The Lipschitz multi-armed bandit (MAB) problem generalizes the classical
multi-armed bandit problem by assuming one is given side information consisting
of a priori upper bounds on the difference in expected payoff between certain
pairs of strategies. Classical results of Lai and Robbins (1985) and Auer et al.
(2002) imply a logarithmic regret bound for the Lipschitz MAB problem on finite
metric spaces. Recent results on continuum-armed bandit problems and their
generalizations imply lower bounds of *√t*, or stronger, for many
infinite metric spaces such as the unit interval. Is this dichotomy universal?
We prove that the answer is yes: for every metric space, the optimal regret of a
Lipschitz MAB algorithm is either bounded above by any *f∈ ω(log
t)*, or bounded below by any *g∈ o(√t)*. Perhaps surprisingly,
this dichotomy does not coincide with the distinction between finite and infinite
metric spaces; instead it depends on whether the completion of the metric space
is compact and countable. Our proof connects upper and lower bound techniques in

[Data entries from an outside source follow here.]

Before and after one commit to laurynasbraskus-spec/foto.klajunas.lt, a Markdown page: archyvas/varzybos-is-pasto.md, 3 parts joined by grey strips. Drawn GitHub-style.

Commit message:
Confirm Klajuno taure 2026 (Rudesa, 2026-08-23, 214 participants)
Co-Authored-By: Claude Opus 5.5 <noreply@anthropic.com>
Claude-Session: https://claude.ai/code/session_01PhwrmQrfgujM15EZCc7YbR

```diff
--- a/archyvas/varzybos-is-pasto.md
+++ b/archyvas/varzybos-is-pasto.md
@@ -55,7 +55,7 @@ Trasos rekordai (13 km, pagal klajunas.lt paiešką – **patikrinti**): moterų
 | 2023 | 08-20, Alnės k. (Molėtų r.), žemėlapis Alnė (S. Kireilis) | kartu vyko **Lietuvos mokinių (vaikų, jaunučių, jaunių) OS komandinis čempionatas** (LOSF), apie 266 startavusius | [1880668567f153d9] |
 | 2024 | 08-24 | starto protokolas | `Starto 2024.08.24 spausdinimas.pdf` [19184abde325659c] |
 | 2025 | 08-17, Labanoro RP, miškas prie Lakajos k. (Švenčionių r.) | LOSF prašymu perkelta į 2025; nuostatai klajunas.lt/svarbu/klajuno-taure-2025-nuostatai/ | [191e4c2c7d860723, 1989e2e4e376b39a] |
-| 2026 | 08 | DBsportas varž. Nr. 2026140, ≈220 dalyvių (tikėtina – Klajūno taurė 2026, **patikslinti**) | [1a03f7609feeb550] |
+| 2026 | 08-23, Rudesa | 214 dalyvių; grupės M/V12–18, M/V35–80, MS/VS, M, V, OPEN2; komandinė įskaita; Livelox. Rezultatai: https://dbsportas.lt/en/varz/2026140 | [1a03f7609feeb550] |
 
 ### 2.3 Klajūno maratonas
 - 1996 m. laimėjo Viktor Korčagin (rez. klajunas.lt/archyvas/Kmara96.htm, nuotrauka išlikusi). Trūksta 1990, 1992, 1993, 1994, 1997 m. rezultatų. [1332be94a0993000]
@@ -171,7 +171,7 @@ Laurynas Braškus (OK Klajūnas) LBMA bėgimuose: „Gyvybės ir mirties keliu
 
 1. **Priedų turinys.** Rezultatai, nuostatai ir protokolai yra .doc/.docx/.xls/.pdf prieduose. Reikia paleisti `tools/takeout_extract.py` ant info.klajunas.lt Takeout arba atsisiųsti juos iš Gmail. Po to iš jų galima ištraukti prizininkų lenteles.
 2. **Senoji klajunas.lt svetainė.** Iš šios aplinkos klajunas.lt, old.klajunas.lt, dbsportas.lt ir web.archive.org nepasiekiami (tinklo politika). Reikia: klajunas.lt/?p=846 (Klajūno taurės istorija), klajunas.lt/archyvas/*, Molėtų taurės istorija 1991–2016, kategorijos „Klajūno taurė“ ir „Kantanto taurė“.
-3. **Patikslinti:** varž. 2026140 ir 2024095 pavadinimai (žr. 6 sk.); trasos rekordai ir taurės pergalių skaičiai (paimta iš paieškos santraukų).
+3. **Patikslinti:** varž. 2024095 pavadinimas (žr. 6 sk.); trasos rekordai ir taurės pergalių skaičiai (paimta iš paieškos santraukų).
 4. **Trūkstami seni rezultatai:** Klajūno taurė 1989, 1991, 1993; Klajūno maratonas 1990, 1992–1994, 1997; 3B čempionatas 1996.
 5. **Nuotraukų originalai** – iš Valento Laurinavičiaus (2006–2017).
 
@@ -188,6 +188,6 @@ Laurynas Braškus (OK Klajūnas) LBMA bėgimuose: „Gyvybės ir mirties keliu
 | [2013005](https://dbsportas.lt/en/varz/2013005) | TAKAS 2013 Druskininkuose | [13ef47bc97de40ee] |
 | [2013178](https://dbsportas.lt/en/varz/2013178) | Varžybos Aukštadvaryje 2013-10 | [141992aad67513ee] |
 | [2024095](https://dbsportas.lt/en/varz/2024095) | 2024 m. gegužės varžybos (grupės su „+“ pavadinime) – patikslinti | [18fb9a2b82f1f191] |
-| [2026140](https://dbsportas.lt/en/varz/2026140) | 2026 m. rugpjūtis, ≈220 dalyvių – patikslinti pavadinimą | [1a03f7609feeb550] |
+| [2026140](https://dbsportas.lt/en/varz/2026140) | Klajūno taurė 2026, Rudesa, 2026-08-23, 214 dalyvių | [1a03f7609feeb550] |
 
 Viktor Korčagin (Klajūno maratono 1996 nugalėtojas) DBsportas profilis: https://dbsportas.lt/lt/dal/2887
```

online learning with classical topological notions such as perfect sets and the
Cantor-Bendixson theorem.

We also consider the "full-feedback" (a.k.a., "best-expert") version of
Lipschitz MAB problem, termed the "Lipschitz experts problem", and show that this
problem exhibits a similar dichotomy. We proceed to give nearly matching upper
and lower bounds on regret in the Lipschitz experts problem on uncountable metric
spaces. These bounds are of the form *˜Θ(t^γ)*, where the
exponent *γ∈ [1/2, 1]* depends on the metric space. To
characterize this dependence, we introduce a novel dimensionality notion tailored
to the experts problem. Finally, we show that both Lipschitz bandits and
Lipschitz experts problems become completely intractable (in the sense that no
algorithm has regret *o(t)*) if and only if the completion of the metric
space is non-compact.